As the Ugandan elections on February 18th approach the position of Buganda, the central cultural kingdom within which Kampala is located and which forms the largest ethnic group in the country, remains unclear. Predictions of severe unrest within Buganda have failed to materialise but the strained relationship between the kingdom’s ruler, the Kabaka Ronald Mutebi II, and Yoweri Museveni continues. Previous incidents of conflict between these two parties have resulted in serious rioting and a number of deaths. The September 2009 riots in which Museveni’s government angered Baganda by appearing to support the claims of the Banyala cultural group to autonomy within Buganda’s borders, are undoutedly the most signifcant example. Further evidence of tension occurred in 2010 during this authors’ residence in Kampala when the Kasubi Tombs, burial ground of the Ganda kings, caught fire amid speculation (ultimately seemingly unfounded) of government involvement.

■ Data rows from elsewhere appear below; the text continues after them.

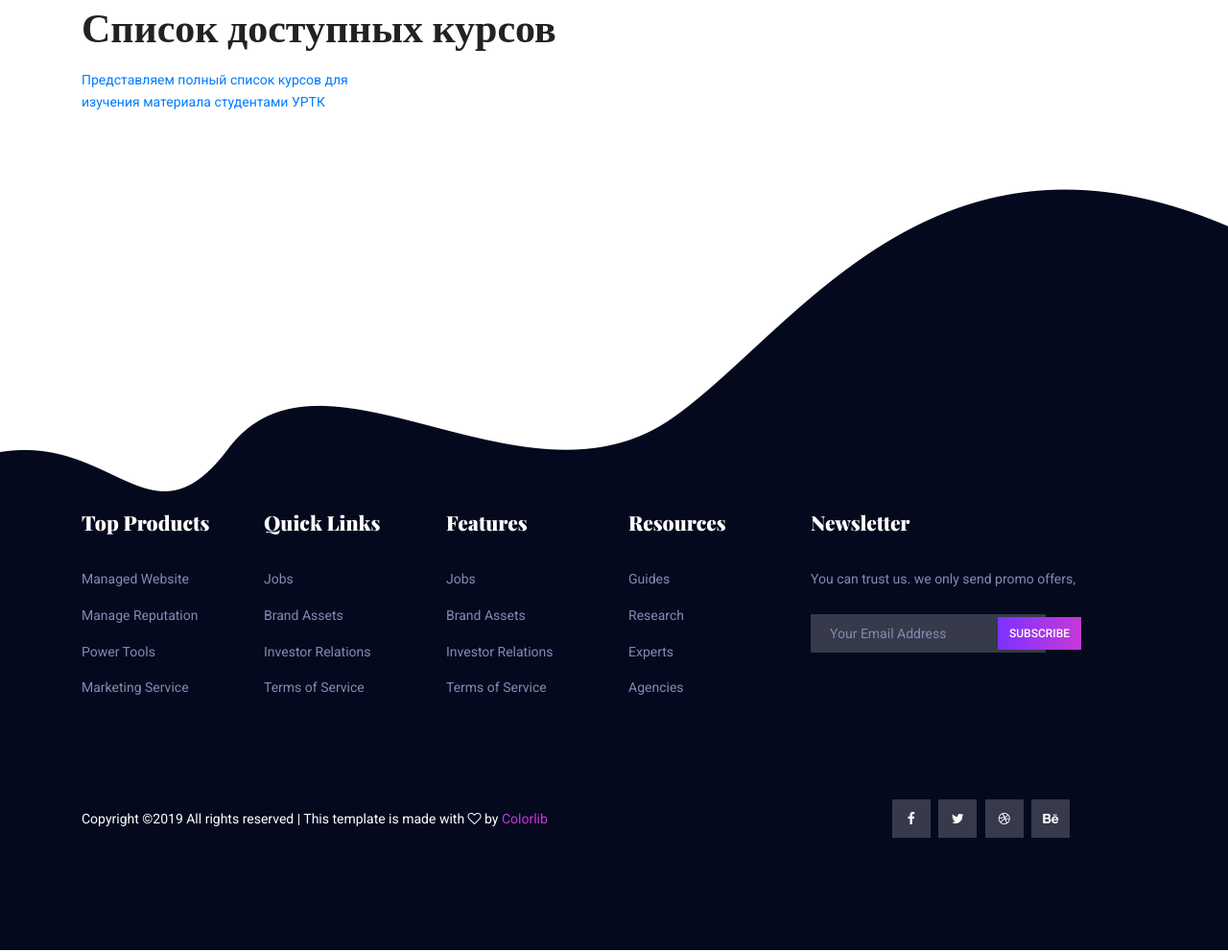
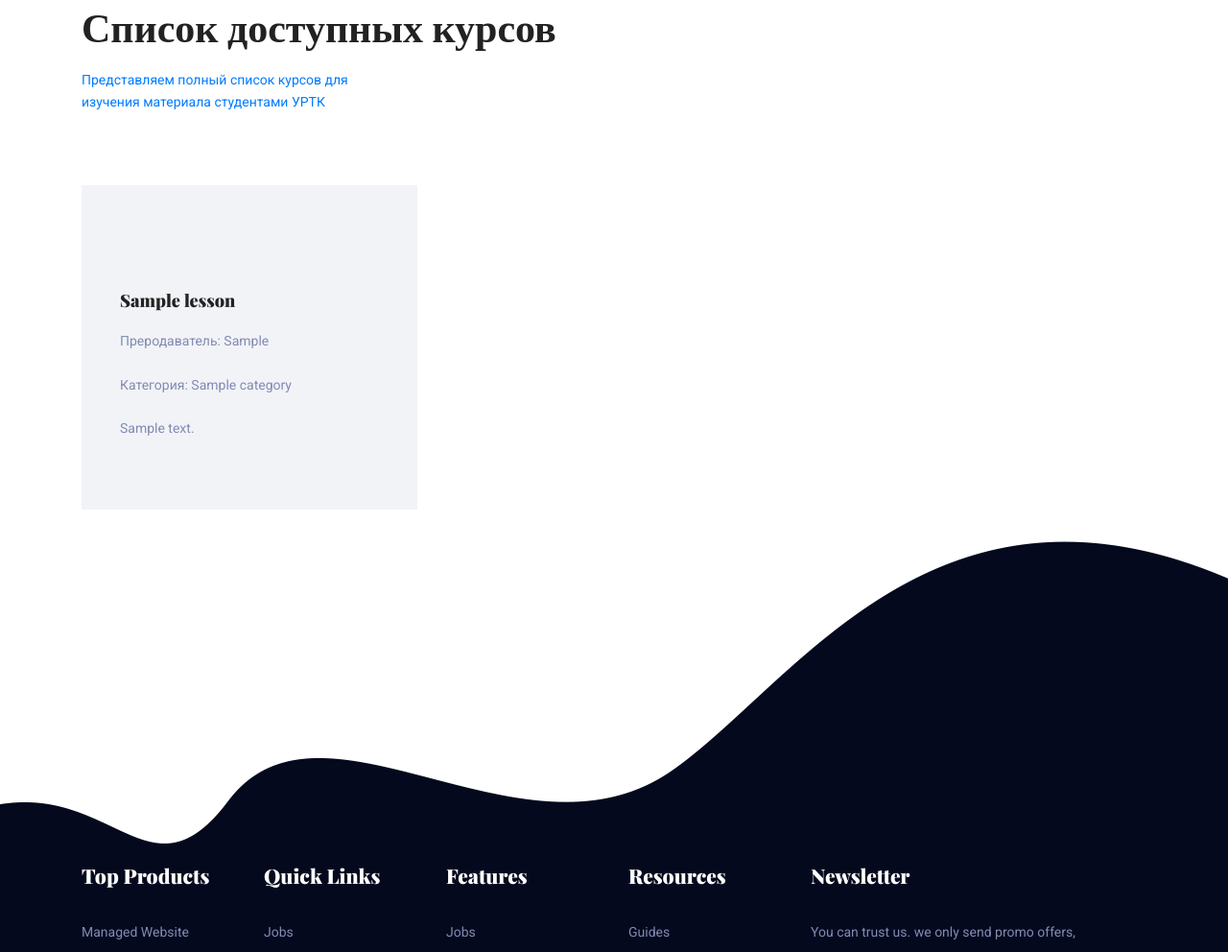
Before and after one commit to alabama77/djangosite, a Django app: page /courses/sample/ in a window 1280 px wide. Shown: the part 98-1090 px from the top of the page at 96% size. Run offline with Django 3.2, Linux system fonts and the light colour scheme; tables that the repository leaves empty hold one stand-in row (values such as "Sample post"); some libraries are stand-ins or nearby versions.

Commit message:
format text

```diff
--- a/newsite/models.py
+++ b/newsite/models.py
@@ -6,30 +6,58 @@
 from django.contrib.auth.forms import UserCreationForm
 from ckeditor.fields import RichTextField
 from django.urls import reverse
+from django_bleach.models import BleachField
 
 
 class Category(models.Model):
+	name = models.CharField(max_length=100)
+	description_category = models.TextField(verbose_name='Краткое описание категории')
+	slug = models.SlugField(max_length=50)
 
-	name = models.CharField(max_length=100)
-	description_category = models.TextField()
-	slug = models.SlugField(blank=True)
+	class Meta:
+		verbose_name = 'Катгория'
+		verbose_name_plural = 'Категории'
+
+	def get_absolute_url(self):
+		return reverse('coursedetails', kwargs={'category_slug' : self.slug})
 
 	def __unicode__(self):
 		return self.name
 
-	def get_absolute_url(self):
-		return reverse('coursedetails', kwargs={'lesson_slug' : self.slug})
+	def __str__(self):
+		return self.name
 
 class Lesson(models.Model):
-
 	category = models.ForeignKey(
 		'Category',
 		on_delete = models.CASCADE,)
 
-	teacher = models.CharField(max_length=150)
-	title = models.CharField(max_length=250)
-	description = models.TextField()
-	slug = models.SlugField(max_length=50)
+	teacher = models.CharField(max_length=150, verbose_name='Преподователь')
+	title = models.CharField(max_length=250, verbose_name="Заголовк")
+	description = RichTextField(verbose_name='Краткое описание урока')
+	slug = models.SlugField(max_length=50, verbose_name='Ссылка на урок')
+
+	class Meta:
+		verbose_name = 'Урок'
+		verbose_name_plural = 'Уроки'
+
 
 	def __unicode__(self):
-		return self.teacher
+		return self.title
+
+	def __str__(self):
+		return self.title
+
+class Lesson_detail(models.Model):
+
+	full_lesson_text = models.TextField()
+
+	class Meta:
+		verbose_name = 'Урок'
+		verbose_name_plural = 'Уроки'
+
+	def __unicode__(self):
+		return self.full_lesson_text
+
+	def __str__(self):
+		return self.full_lesson_text
--- a/newsite/templates/newsite/coursedetails.html
+++ b/newsite/templates/newsite/coursedetails.html
@@ -107,15 +107,17 @@
               </p>
             </div>
           </div>
-          {% for category in categories %}
+          {% for lesson in lessons %}
           <div class="col-lg-4 col-md-6">
             <div class="other-feature-item">
               <i class="ti-key"></i>
-              <a href="#"><h4>{{ category.name }}</h4></a>
+              <a href="#"><h4>{{ lesson.title }}</h4></a>
               <div>
-                <p>
-                  {{ category.description_category }}
-                </p>
+                <div>
+                     Преродаватель: {{ lesson.teacher }}<br><br>
+                     Категория: {{ lesson.category }}<br><br>
+                     {{ lesson.description | safe }}<br><br>
+                </div>
               </div>
             </div>
           </div>
--- a/newsite/urls.py
+++ b/newsite/urls.py
@@ -8,7 +8,9 @@
 urlpatterns = [
     path('', views.index, name='index'),
     path('courses/', views.courses, name='courses'),
-    path(r'courses/<str:lesson_slug>/', views.course_details, name='coursedetails'),
+    path(r'courses/<str:category_slug>/', views.categories_view, name='coursedetails'),
+    path(r'courses/<str:category_slug>/<str:lesson_slug>/', views.lessons_view, name='lessons'),
+
     path('ckeditor/', include('ckeditor_uploader.urls')),
 
     ] + static(settings.MEDIA_URL, document_root=settings.MEDIA_ROOT)
--- a/newsite/views.py
+++ b/newsite/views.py
@@ -8,19 +8,25 @@
 def courses(request):
 
 	categories = Category.objects.all()
+	context = { "categories" : categories,
 
-	context = { "categories" : categories,
 				}
 
 	return render(request, 'newsite/courses.html', context)
 
+def categories_view(request, category_slug):
 
-def course_details(request, lesson_slug):
-
-	lessons = Category.objects.get(slug=lesson_slug)
-
+	category = Category.objects.get(slug=category_slug)
+	lessons = Lesson.objects.all()
 	context = {
 		"lessons" : lessons,
+		"category" : category,
 	}
+	return render(request, 'newsite/coursedetails.html', context)
+
+def lessons_view(request):
+
+	lessons = Lesson.objects.all()
+	context = { "lessons" : lessons }
 
 	return render(request, 'newsite/coursedetails.html', context)
```
Also changed, not shown: newsite/migrations/0006_auto_20190529_0915.py (added), newsite/migrations/0007_auto_20190529_0919.py (added), newsite/migrations/0008_auto_20190529_1034.py (added), newsite/migrations/0009_auto_20190529_1035.py (added), newsite/migrations/0010_auto_20190529_1100.py (added), newsite/migrations/0011_auto_20190529_1106.py (added).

As always, however, the picture is not quite so clear cut. While many urban Baganda have turned against Museveni in a hardening of ethnic ties and in loyalty to their king, the President has in the past continued to command the support of rural communities who fought alongside Museveni in the civil war of the 80s. Whether the Baganda decide to vote for or against Uganda’s incumbent leader one thing which is certain is that Ganda voting preferences will significantly influence the outcome of the February’s election.